* TASK INSTRUCTIONS *
Filter the lines below, keeping each one that holds "value".

* DATA UNDER STUDY *
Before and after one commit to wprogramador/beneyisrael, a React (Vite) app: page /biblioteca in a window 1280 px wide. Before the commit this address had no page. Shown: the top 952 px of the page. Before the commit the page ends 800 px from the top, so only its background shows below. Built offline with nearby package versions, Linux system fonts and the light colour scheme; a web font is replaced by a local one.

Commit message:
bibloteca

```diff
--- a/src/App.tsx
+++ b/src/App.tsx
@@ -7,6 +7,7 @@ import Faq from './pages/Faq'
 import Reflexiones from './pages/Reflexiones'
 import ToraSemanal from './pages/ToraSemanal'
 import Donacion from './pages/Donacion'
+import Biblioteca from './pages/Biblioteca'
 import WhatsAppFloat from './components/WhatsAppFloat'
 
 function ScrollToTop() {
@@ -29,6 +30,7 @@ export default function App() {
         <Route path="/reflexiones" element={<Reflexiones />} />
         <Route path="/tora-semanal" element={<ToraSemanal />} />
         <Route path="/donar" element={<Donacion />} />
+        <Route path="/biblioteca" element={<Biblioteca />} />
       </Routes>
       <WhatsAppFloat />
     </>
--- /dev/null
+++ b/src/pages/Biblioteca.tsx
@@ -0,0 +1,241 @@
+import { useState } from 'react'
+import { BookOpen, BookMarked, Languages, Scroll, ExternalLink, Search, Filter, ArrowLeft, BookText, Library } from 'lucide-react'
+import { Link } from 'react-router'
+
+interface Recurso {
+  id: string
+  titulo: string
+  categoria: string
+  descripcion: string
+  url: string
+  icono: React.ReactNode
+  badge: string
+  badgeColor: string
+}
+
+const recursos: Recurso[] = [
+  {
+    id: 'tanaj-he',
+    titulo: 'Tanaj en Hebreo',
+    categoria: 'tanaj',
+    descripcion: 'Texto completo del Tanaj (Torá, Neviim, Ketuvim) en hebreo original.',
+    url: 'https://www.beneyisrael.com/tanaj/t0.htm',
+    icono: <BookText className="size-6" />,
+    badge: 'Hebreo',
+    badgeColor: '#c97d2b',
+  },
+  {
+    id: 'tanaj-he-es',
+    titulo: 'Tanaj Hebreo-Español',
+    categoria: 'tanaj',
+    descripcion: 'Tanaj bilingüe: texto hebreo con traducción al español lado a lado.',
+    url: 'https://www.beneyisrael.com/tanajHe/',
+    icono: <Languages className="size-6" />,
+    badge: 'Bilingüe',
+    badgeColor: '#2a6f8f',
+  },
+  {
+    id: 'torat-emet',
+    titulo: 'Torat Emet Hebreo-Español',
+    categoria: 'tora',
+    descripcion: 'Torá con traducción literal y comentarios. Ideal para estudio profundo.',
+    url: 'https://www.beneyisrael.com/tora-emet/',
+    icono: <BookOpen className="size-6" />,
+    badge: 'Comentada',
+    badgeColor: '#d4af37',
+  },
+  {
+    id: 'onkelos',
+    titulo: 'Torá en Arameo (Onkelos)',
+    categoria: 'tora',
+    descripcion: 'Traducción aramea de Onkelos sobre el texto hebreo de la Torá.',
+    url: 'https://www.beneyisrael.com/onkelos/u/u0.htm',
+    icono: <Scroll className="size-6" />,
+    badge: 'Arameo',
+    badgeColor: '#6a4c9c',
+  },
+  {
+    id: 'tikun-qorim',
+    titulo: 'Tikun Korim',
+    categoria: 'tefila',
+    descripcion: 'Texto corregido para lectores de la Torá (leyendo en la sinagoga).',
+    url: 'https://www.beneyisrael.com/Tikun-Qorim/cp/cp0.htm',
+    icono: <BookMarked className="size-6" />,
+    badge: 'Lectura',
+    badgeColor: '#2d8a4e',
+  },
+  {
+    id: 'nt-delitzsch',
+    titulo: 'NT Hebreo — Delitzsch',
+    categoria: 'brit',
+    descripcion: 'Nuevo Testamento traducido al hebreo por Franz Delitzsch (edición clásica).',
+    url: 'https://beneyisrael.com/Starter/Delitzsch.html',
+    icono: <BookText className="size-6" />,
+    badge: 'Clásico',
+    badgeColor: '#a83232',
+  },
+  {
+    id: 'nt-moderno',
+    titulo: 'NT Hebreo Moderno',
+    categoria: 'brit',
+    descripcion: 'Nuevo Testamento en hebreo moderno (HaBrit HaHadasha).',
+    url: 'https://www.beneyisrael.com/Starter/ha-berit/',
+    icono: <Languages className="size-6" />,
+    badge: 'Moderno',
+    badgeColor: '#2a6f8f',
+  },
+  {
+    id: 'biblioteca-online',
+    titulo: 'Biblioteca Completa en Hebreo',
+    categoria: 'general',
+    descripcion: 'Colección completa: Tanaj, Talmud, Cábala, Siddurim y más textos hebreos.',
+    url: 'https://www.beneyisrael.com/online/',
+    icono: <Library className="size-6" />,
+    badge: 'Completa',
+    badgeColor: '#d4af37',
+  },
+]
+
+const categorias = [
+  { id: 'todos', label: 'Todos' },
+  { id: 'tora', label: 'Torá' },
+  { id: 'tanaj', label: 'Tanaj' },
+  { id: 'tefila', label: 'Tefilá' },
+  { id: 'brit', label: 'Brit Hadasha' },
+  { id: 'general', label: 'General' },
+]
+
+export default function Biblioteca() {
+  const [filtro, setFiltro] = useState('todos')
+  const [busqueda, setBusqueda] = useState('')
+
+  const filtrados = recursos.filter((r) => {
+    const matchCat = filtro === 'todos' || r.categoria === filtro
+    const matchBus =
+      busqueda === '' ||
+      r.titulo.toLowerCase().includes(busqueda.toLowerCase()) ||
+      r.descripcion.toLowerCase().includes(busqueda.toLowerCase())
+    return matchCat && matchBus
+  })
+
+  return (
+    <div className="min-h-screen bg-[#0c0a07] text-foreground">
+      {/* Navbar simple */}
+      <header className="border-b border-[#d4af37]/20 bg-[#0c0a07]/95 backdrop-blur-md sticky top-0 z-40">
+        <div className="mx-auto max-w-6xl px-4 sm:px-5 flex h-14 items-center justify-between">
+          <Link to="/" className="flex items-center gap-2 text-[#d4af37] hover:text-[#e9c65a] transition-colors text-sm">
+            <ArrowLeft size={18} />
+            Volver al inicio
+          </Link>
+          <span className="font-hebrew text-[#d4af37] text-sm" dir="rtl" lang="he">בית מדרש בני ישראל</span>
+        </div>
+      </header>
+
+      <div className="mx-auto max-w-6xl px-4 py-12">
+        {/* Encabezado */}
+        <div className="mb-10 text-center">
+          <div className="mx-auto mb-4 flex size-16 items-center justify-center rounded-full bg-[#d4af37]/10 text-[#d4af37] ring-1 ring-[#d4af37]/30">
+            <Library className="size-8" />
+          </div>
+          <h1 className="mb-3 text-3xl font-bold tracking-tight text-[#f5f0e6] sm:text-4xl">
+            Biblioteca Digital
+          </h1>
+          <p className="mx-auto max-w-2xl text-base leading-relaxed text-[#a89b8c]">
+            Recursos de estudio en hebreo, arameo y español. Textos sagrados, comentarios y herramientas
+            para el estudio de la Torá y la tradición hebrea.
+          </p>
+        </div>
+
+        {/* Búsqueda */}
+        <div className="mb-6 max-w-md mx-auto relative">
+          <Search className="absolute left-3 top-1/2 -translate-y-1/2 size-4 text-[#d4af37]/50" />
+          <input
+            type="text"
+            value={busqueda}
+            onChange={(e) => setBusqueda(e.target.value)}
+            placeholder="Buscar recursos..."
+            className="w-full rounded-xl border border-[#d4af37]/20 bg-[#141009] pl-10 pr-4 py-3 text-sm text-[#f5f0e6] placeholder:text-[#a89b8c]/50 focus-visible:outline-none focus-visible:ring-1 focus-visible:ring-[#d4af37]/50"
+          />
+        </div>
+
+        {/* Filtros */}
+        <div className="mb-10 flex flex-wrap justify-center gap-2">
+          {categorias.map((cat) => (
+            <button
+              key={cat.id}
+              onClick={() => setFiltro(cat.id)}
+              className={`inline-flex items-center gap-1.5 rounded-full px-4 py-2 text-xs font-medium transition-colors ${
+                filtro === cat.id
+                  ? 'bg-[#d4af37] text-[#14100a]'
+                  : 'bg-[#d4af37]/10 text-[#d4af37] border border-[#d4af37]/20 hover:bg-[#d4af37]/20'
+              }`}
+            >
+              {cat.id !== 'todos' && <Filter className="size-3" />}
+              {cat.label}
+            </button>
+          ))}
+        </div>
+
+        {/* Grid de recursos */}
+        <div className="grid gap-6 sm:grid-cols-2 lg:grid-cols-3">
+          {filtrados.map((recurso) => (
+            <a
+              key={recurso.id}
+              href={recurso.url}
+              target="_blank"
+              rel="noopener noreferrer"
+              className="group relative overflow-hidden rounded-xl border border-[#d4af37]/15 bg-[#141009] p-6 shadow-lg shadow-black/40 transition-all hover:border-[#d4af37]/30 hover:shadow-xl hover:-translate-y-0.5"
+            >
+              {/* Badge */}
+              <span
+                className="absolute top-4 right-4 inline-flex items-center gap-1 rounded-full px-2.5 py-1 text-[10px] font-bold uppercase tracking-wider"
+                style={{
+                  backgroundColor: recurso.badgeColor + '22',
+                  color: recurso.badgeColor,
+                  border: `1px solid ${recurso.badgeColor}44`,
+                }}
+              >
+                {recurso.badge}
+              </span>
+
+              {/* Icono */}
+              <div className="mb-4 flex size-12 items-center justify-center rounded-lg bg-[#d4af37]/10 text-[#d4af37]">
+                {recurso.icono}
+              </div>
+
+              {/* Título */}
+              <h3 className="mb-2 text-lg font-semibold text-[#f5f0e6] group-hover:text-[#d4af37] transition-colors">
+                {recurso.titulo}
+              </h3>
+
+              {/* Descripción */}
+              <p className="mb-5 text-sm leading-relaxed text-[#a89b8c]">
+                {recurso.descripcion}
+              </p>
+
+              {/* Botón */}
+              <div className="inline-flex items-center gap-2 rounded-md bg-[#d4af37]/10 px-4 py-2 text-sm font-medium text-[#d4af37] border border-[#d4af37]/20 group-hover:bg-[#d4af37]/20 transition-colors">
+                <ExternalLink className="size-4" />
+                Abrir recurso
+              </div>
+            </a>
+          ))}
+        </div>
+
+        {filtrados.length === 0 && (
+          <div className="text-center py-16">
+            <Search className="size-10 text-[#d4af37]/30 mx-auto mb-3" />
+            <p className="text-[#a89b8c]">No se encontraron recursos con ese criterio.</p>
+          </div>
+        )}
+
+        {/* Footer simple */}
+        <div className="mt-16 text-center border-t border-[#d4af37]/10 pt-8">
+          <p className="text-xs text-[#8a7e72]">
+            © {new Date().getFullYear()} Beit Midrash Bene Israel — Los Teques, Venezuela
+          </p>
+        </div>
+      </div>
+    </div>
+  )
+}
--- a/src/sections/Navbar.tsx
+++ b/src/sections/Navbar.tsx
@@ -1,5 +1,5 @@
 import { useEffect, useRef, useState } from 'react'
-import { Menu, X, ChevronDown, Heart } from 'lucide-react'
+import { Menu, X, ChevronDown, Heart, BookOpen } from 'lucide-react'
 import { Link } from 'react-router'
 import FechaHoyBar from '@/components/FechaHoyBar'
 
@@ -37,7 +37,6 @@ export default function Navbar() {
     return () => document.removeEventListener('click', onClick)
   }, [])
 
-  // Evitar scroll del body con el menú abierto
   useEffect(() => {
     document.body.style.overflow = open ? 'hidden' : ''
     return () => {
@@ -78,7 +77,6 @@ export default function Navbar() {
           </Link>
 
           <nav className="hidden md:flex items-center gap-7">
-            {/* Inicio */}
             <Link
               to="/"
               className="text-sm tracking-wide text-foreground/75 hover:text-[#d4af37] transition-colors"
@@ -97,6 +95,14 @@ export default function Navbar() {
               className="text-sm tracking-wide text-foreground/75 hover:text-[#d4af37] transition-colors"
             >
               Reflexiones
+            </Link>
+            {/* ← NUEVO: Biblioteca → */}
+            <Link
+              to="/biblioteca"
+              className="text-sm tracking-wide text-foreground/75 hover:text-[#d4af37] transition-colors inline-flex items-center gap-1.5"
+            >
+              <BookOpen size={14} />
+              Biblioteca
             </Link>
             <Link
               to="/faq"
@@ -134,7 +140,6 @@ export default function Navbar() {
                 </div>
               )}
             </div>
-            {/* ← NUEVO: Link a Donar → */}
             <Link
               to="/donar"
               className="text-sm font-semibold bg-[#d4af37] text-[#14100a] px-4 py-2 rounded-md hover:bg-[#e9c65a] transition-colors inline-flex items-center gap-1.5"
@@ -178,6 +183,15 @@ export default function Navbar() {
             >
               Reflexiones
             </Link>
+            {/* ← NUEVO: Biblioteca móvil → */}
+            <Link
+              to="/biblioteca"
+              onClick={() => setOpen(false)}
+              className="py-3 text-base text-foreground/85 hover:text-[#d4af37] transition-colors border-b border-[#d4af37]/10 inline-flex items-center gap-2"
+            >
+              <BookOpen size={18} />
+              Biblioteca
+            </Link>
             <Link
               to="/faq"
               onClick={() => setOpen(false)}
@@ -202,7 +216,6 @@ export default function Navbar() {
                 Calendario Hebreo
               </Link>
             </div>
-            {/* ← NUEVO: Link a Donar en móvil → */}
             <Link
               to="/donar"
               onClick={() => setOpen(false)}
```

* RESPONSE *
+            value={busqueda}
+            onChange={(e) => setBusqueda(e.target.value)}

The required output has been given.